Defence has become a hot theme for investors. As recent IPOs from the sector were enthusiastically subscribed by retail investors, companies, too, seem to be trying to capitalise on the boom.
The recent one to taste success was DCX Systems, which is into manufacturing of electronic sub-systems and cable harnesses. The ₹500-crore initial public offering of DCX Systems was subscribed nearly 70 times with the retail investors quota getting subscribed about 62 times. The company has been a preferred Indian Offset Partner for foreign original equipment manufacturers to execute aerospace and defence manufacturing projects.
Next week, Kaynes Technology — an integrated electronics manufacturing company that provides support for major players in the automotive, industrial, aerospace and defence, outer-space and nuclear field among the other sectors — will hit the primary market.
Companies such as Data Patterns, Dreamfolks, Krishna Defence & Allied Industries and Paras Defence that came out with IPOs in recent times saw an overwhelming response In fact, Paras Defence IPO received bids for 304 times overall, with the quota reserved for retail investors getting a whopping 113 times subscription.
The performance of most of these defence companies, post IPO, are praiseworthy, giving solid returns on the listing day and thereafter.
While companies want to speed through IPOs to capitalise on investors’ frenzy, mutual funds, too, have launched defence-themed schemes.
To achieve the target of reducing imports from the developed world and export to other countries, government has launched initiatives such as ‘Make in India’ and ‘Atmanirbhar Bharat’ with specific reference to defence.

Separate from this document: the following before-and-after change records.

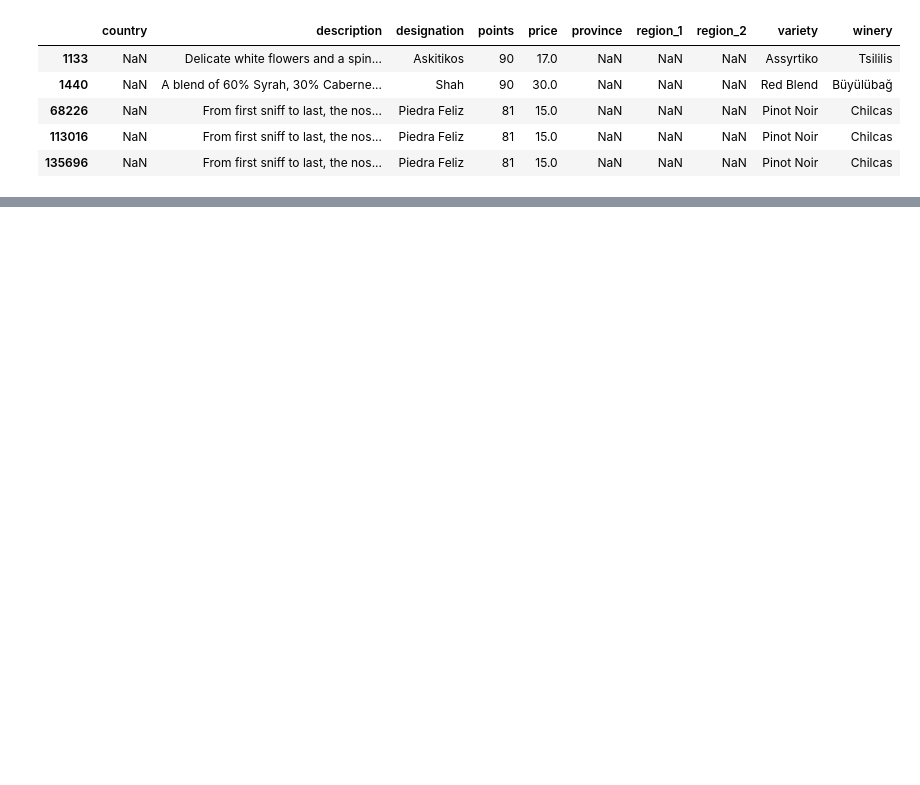
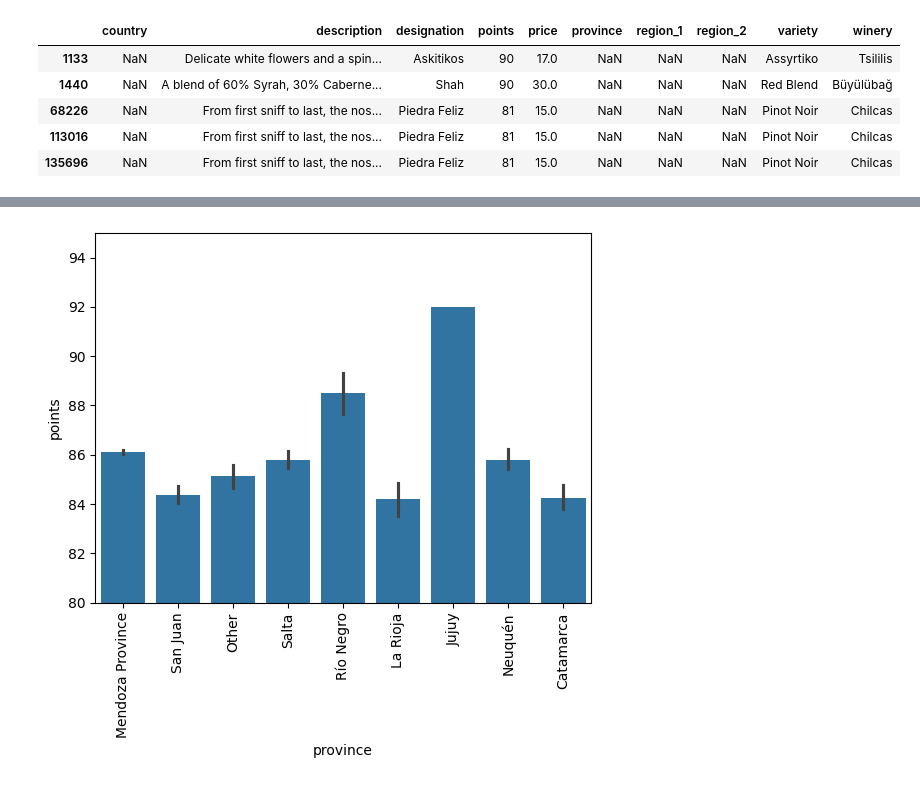
Before and after one commit to alejomedinazanca/wine_project, a Jupyter notebook: wine-project.ipynb, the cells around one changed output, grey strips where cells are left out. Saved outputs shown, nothing was run; the diff lists cells and outputs as text; code cells hidden in the pictures; blank space fills up the shorter version.

```diff
--- a/wine-project.ipynb
+++ b/wine-project.ipynb
@@ -122,0 +122,21 @@ arg.head(10)
+# %%
+dic_2 = {'San Juan':'San Juan', 'Cafayate':'Salta',
+       'Alto Valle del Río Negro':'Río Negro',
+       'La Rioja':'La Rioja','Calchaquí Valley': 'Salta',
+       'Tulum Valley': 'San Juan','Jujuy':'Jujuy',
+       'Neuquén':'Neuquén','Famatina Valley':'Catamarca',
+       'Río Negro Valley':'Río Negro', 'Aminga Valley':'La Rioja',
+       'Zonda Valley':'San Juan', 'Catamarca':'Catamarca', 'Salta':'Salta'}
+
+indices_2 = arg[arg['province']=='Other'].index
+# mi codigo con un error
+#for indice in indices:
+#    wine_df.iloc[indice]['country'] = dic[wine_df.iloc[indice]['winery']]
+
+
+for indice in indices_2:
+    region = arg.loc[indice, 'region']
+    if region in dic_2:
+        arg.loc[indice, 'province'] = dic_2[region]
+
+arg[arg['province']=='Other']
@@ -122,0 +171,7 @@ arg.head(10)
+# %%
+sns.barplot(arg, x='province',y='points')
+plt.ylim(80,95)
+plt.xticks(rotation=90)
+plt.show()
+# %% [output]
+[figure, added]
```
Also changed, not shown: parts of 42 cells of this notebook.
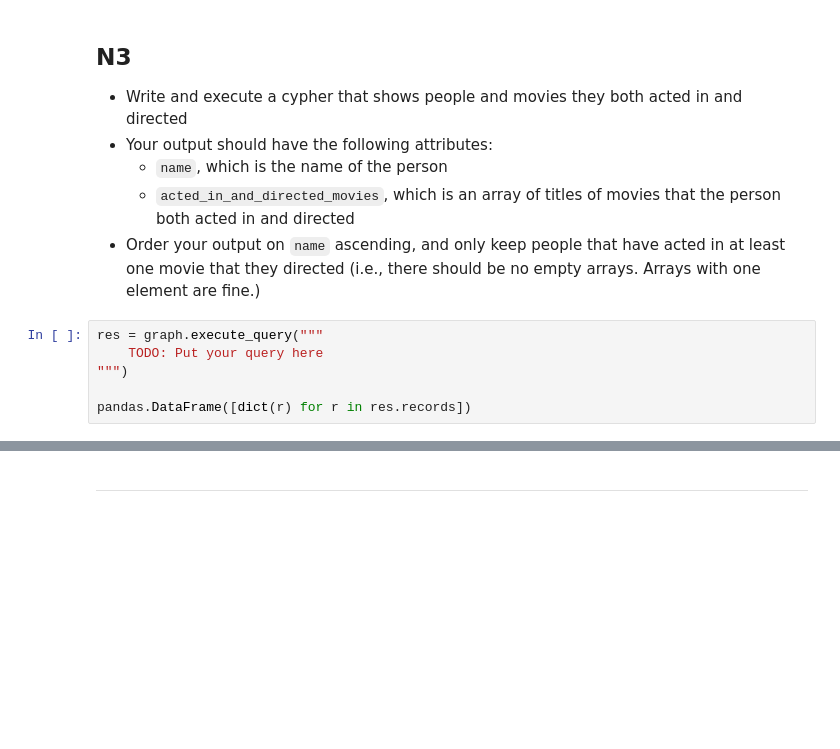
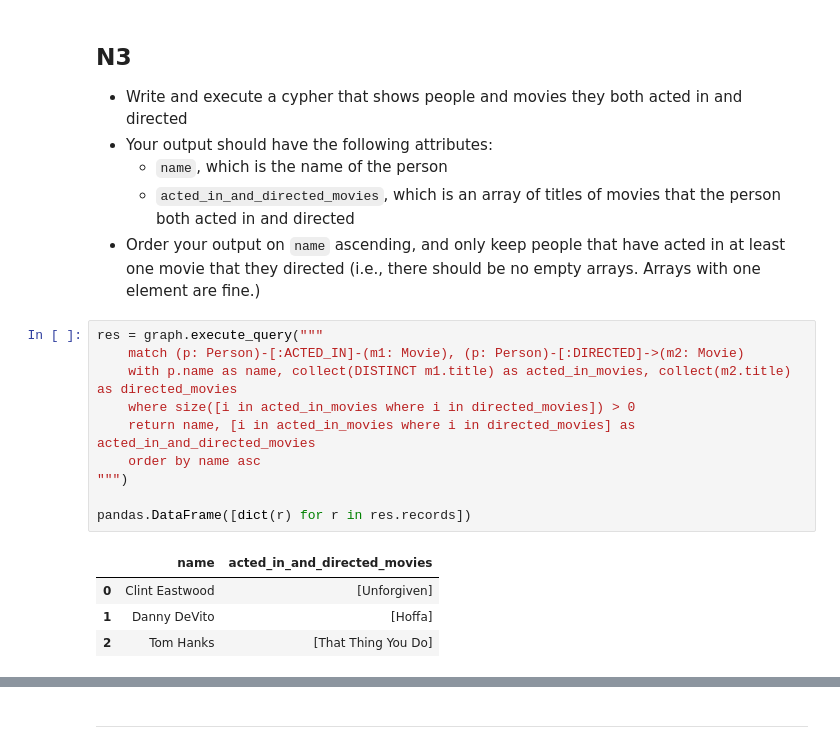
Before and after one commit to zhiyuan0828/W4111-Intro-to-Databases-Spring-2024, a Jupyter notebook: Homework/HW4/S24-W4111-HW4.ipynb, the cells around one changed output, grey strips where cells are left out. Saved outputs shown, nothing was run; the diff lists cells and outputs as text; blank space fills up the shorter version.

```diff
--- a/Homework/HW4/S24-W4111-HW4.ipynb
+++ b/Homework/HW4/S24-W4111-HW4.ipynb
@@ -508,10 +533,19 @@ pandas.DataFrame([dict(r) for r in res.records])
 - Order your output on `name` ascending, and only keep people that have acted in at least one movie that they directed (i.e., there should be no empty arrays. Arrays with one element are fine.)
 # %%
 res = graph.execute_query("""
-    TODO: Put your query here
+    match (p: Person)-[:ACTED_IN]-(m1: Movie), (p: Person)-[:DIRECTED]->(m2: Movie)
+    with p.name as name, collect(DISTINCT m1.title) as acted_in_movies, collect(m2.title) as directed_movies
+    where size([i in acted_in_movies where i in directed_movies]) > 0
+    return name, [i in acted_in_movies where i in directed_movies] as acted_in_and_directed_movies
+    order by name asc
 """)
 
 pandas.DataFrame([dict(r) for r in res.records])
+# %% [output]
+|  | name | acted_in_and_directed_movies |
+| 0 | Clint Eastwood | [Unforgiven] |
+| 1 | Danny DeVito | [Hoffa] |
+| 2 | Tom Hanks | [That Thing You Do] |
 # %% [markdown]
 ## N4
 
```
Also changed, not shown: parts of 23 cells of this notebook, 2 other files.
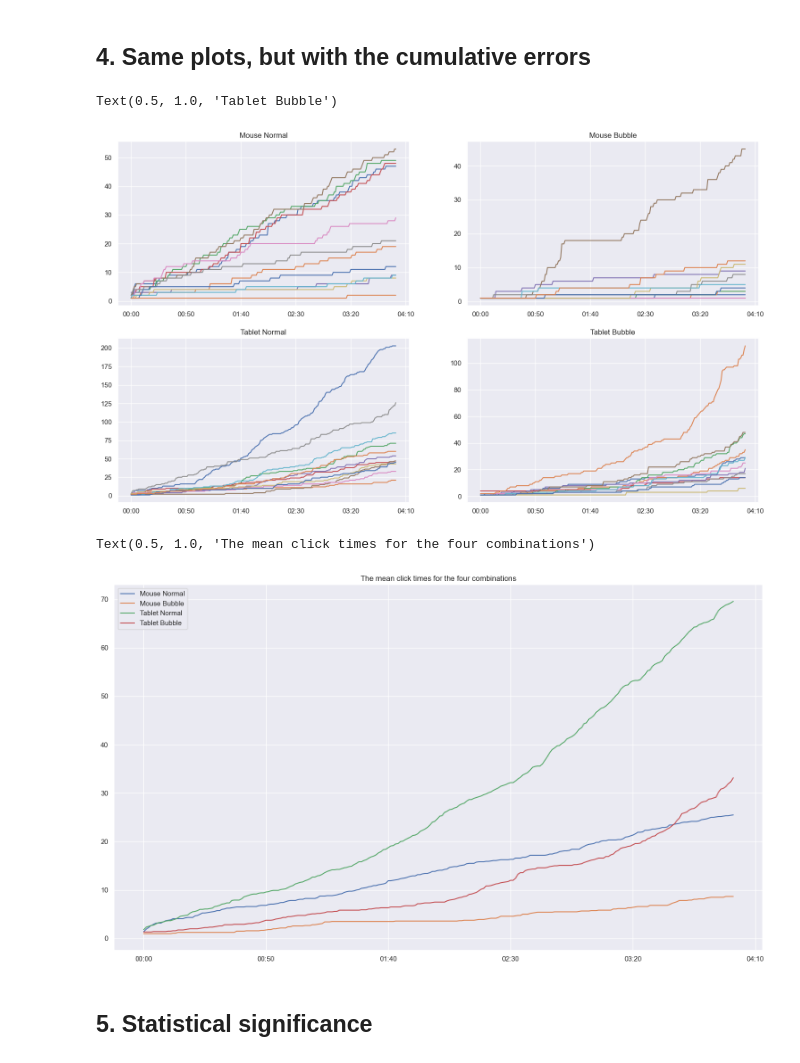
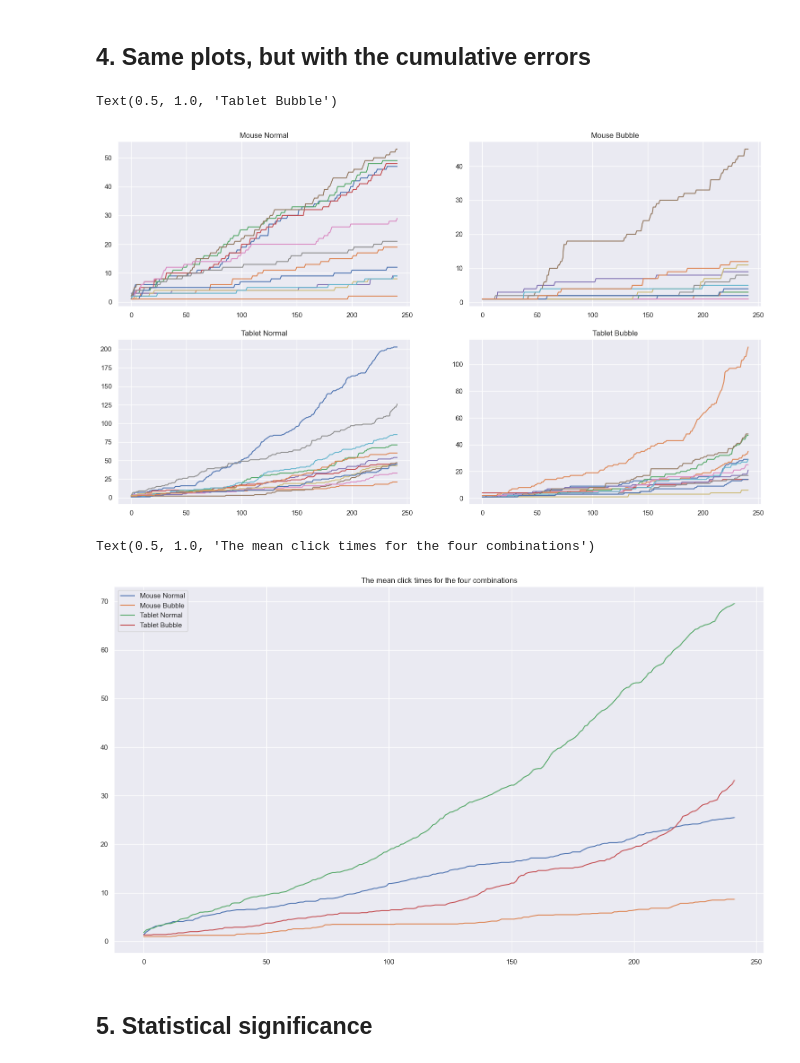
Before and after one commit to IoanaBaciu24/BubbleCursorExperiment, a Jupyter notebook: experiment_analysis.ipynb, the cells around one changed output. Drawn from its saved outputs; the diff is of its cells as text; code cells hidden in the pictures.

```diff
--- a/experiment_analysis.ipynb
+++ b/experiment_analysis.ipynb
@@ -206,11 +228,6 @@ for i in range(len(file_names_MB)):
     ax[1][0].plot(df_times_TN["clickTime{0}".format(i)].rolling(30).mean())
     ax[1][1].plot(df_times_TB["clickTime{0}".format(i)].rolling(30).mean())
 
-for i in range(2):
-    for j in range(2):
-        ticks = ax[i][j].get_xticks()
-        ax[i][j].set_xticklabels(pd.to_datetime(ticks, unit='s').strftime('%M:%S'))
-
 ax[0][0].set_title("Mouse Normal")
 ax[0][1].set_title("Mouse Bubble")
 ax[1][0].set_title("Tablet Normal")
@@ -270,28 +279,22 @@ Text(0.5, 1.0, 'The mean click times for the four combinations')
 # %%
 df_errs_MN, df_errs_MB, df_errs_TN, df_errs_TB = analysis_one_metric("currentNumberOfErrors", len(file_names_MN));
 # %%
-
 fig, ax = plt.subplots(2, 2)
 fig.set_size_inches(18.5, 10.5)
 
 for i in range(len(file_names_MB)):
     ax[0][0].plot(df_errs_MN["currentNumberOfErrors{0}".format(i)])
     ax[0][1].plot(df_errs_MB["currentNumberOfErrors{0}".format(i)])
     ax[1][0].plot(df_errs_TN["currentNumberOfErrors{0}".format(i)])
     ax[1][1].plot(df_errs_TB["currentNumberOfErrors{0}".format(i)])
 
-for i in range(2):
-    for j in range(2):
-        ticks = ax[i][j].get_xticks()
-        ax[i][j].set_xticklabels(pd.to_datetime(ticks, unit='s').strftime('%M:%S'))
-
 ax[0][0].set_title("Mouse Normal")
 ax[0][1].set_title("Mouse Bubble")
 ax[1][0].set_title("Tablet Normal")
 ax[1][1].set_title("Tablet Bubble")
 # %% [output]
 Text(0.5, 1.0, 'Tablet Bubble')
-[figure, old version]
+[figure, new version]
 # %%
 df_times_MN["meanCumErr"] = df_errs_MN.mean(axis=1)
 df_times_MB["meanCumErr"] = df_errs_MB.mean(axis=1)
@@ -306,14 +309,11 @@ ax.plot(df_times_MB["meanCumErr"], label="Mouse Bubble")
 ax.plot(df_times_TN["meanCumErr"], label="Tablet Normal")
 ax.plot(df_times_TB["meanCumErr"], label="Tablet Bubble")
 
-ticks = ax.get_xticks()
-ax.set_xticklabels(pd.to_datetime(ticks, unit='s').strftime('%M:%S'))
-
 ax.legend()
 ax.set_title("The mean click times for the four combinations")
 # %% [output]
 Text(0.5, 1.0, 'The mean click times for the four combinations')
-[figure, old version]
+[figure, new version]
 # %% [markdown]
 ## 5. Statistical significance
 # %% [markdown]
```
Also changed, not shown: parts of 14 cells of this notebook, 1 other file.
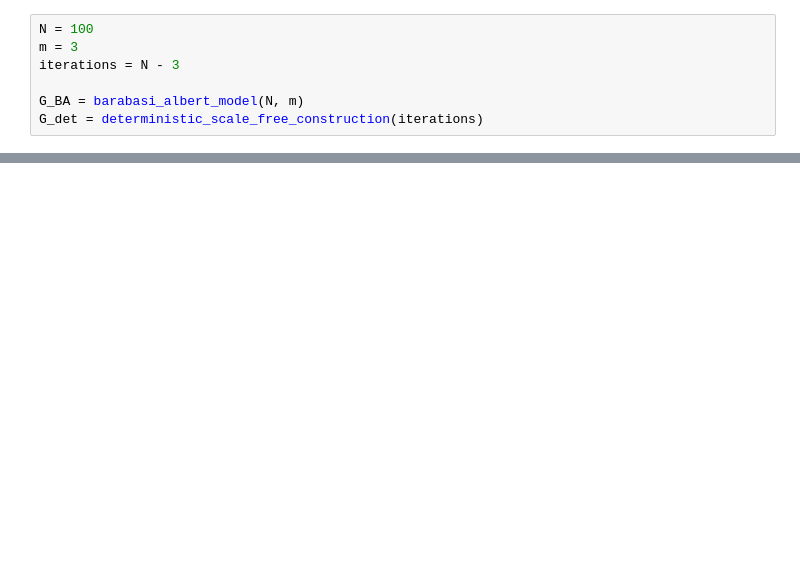
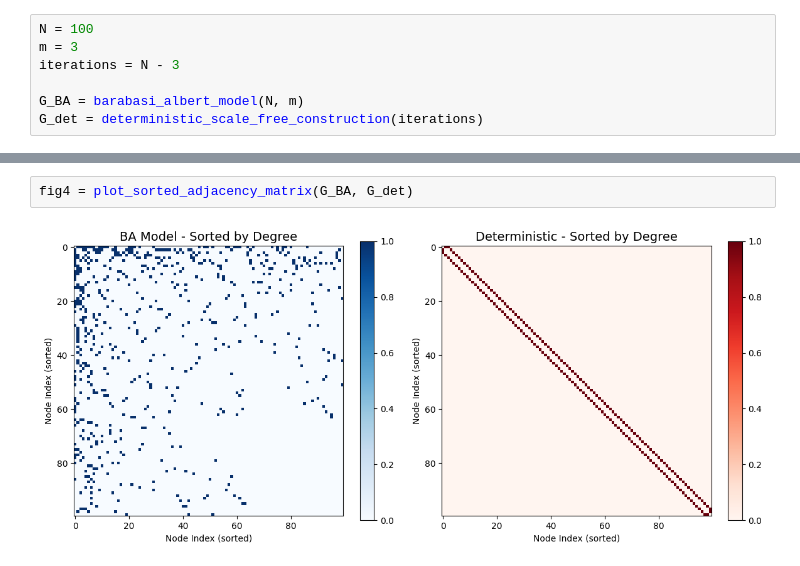
Before and after one commit to erfanshahabi/Social-Networks-Fall-2025, a Jupyter notebook: notebooks/question2_analysis.ipynb, the cells around one changed output, grey strips where cells are left out. Drawn from its saved outputs; the diff is of its cells as text; blank space fills up the shorter version.

```diff
--- a/notebooks/question2_analysis.ipynb
+++ b/notebooks/question2_analysis.ipynb
@@ -23,0 +61,4 @@ G_det = deterministic_scale_free_construction(iterations)
+# %%
+fig4 = plot_sorted_adjacency_matrix(G_BA, G_det)
+# %% [output]
+[figure, added]
```
Also changed, not shown: parts of 6 cells of this notebook, 1 other file.
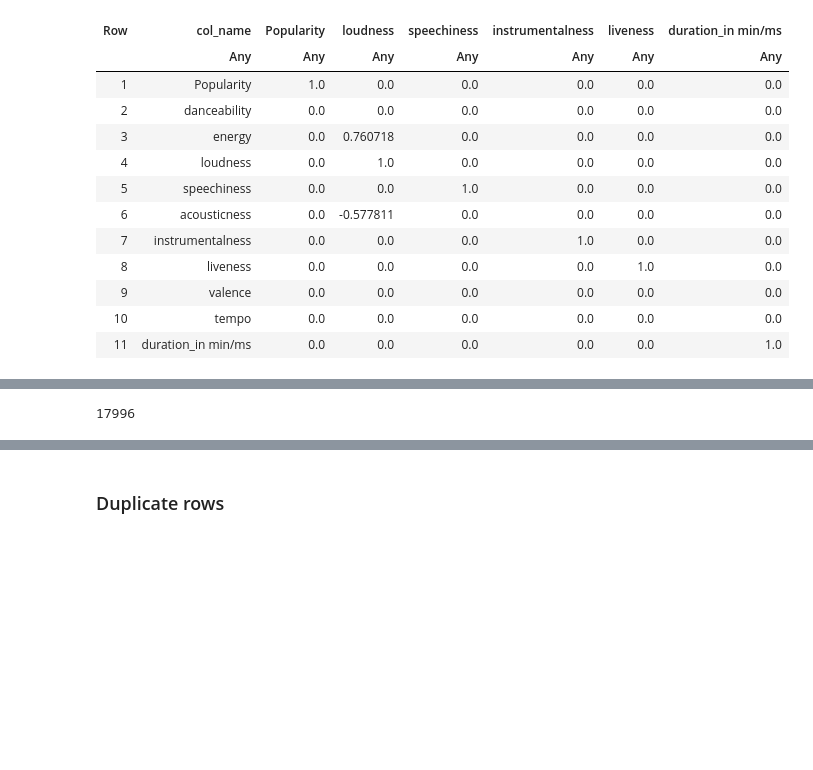
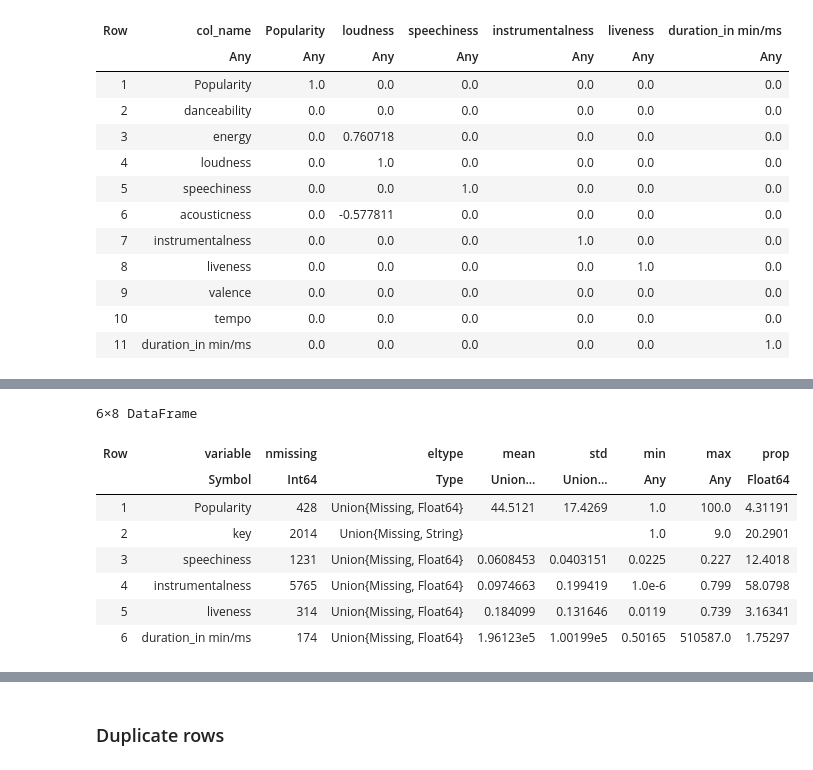
Before and after one commit to maxhormazabal/finalpracticalml, a Jupyter notebook: preprocessing.ipynb, the cells around one changed output, grey strips where cells are left out. Saved outputs shown, nothing was run; the diff lists cells and outputs as text; code cells hidden in the pictures; blank space fills up the shorter version.

```diff
--- a/preprocessing.ipynb
+++ b/preprocessing.ipynb
@@ -418,6 +304,16 @@ describe(df)
 | 16 | time_signature |  | 1 |  | 5 | 0 | String |
 | 17 | Class |  | 0 |  | 9 | 0 | String |
-# %%
-size(df,1)
-# %% [output]
-17996
+# %%
+mvalues = describe(df,:nmissing,:eltype,:mean,:std,:min,:max)
+mvalues.prop = mvalues.nmissing./sum(mvalues.nmissing)*100
+mvalues = mvalues[mvalues.nmissing.>0,:]
+# %% [output]
+6×8 DataFrame
+| Row | variable | nmissing | eltype | mean | std | min | max | prop |
+|  | Symbol | Int64 | Type | Union… | Union… | Any | Any | Float64 |
+| 1 | Popularity | 428 | Union{Missing, Float64} | 44.5121 | 17.4269 | 1.0 | 100.0 | 4.31191 |
+| 2 | key | 2014 | Union{Missing, String} |  |  | 1.0 | 9.0 | 20.2901 |
+| 3 | speechiness | 1231 | Union{Missing, Float64} | 0.0608453 | 0.0403151 | 0.0225 | 0.227 | 12.4018 |
+| 4 | instrumentalness | 5765 | Union{Missing, Float64} | 0.0974663 | 0.199419 | 1.0e-6 | 0.799 | 58.0798 |
+| 5 | liveness | 314 | Union{Missing, Float64} | 0.184099 | 0.131646 | 0.0119 | 0.739 | 3.16341 |
+| 6 | duration_in min/ms | 174 | Union{Missing, Float64} | 1.96123e5 | 1.00199e5 | 0.50165 | 510587.0 | 1.75297 |
```
Also changed, not shown: parts of 38 cells of this notebook, 2 other files.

According to ICICI Securities, “We believe indigenisation levels of these major platforms are slated to go up significantly with the indigenisation of engines and other key sub-systems and components through technology transfer (ToTs) from DRDO & foreign OEMs and MoUs with private players, MSMEs & start-ups.”
Points to ponder
However, if investors remember a few basic principles while parking their money they would not regret later.
Instead of blindly investing in all the defence sector IPOs, one should analyse their fundamentals and valuations thoroughly. . Though the outlook for the sector appears promising, it is difficult to guess how each company would benefit from the government’s initiative.
Investors should be aware of the risks involved in a thematic stocks and not on the futurestic assumption.
Investors, aiming for listing gains, should note that profits from the primary market depends on the secondary market sentiment, too. Any adverse developments on the global front will impact the market, including the primary listings.
Investors who missed the IPOs should desist buying in the secondary market. Those who purchased in the secondary market after the initial euphoriain some of the recently listed IPOs, including Paras Defence, would have burnt their fingers, as the stock fell from its peak.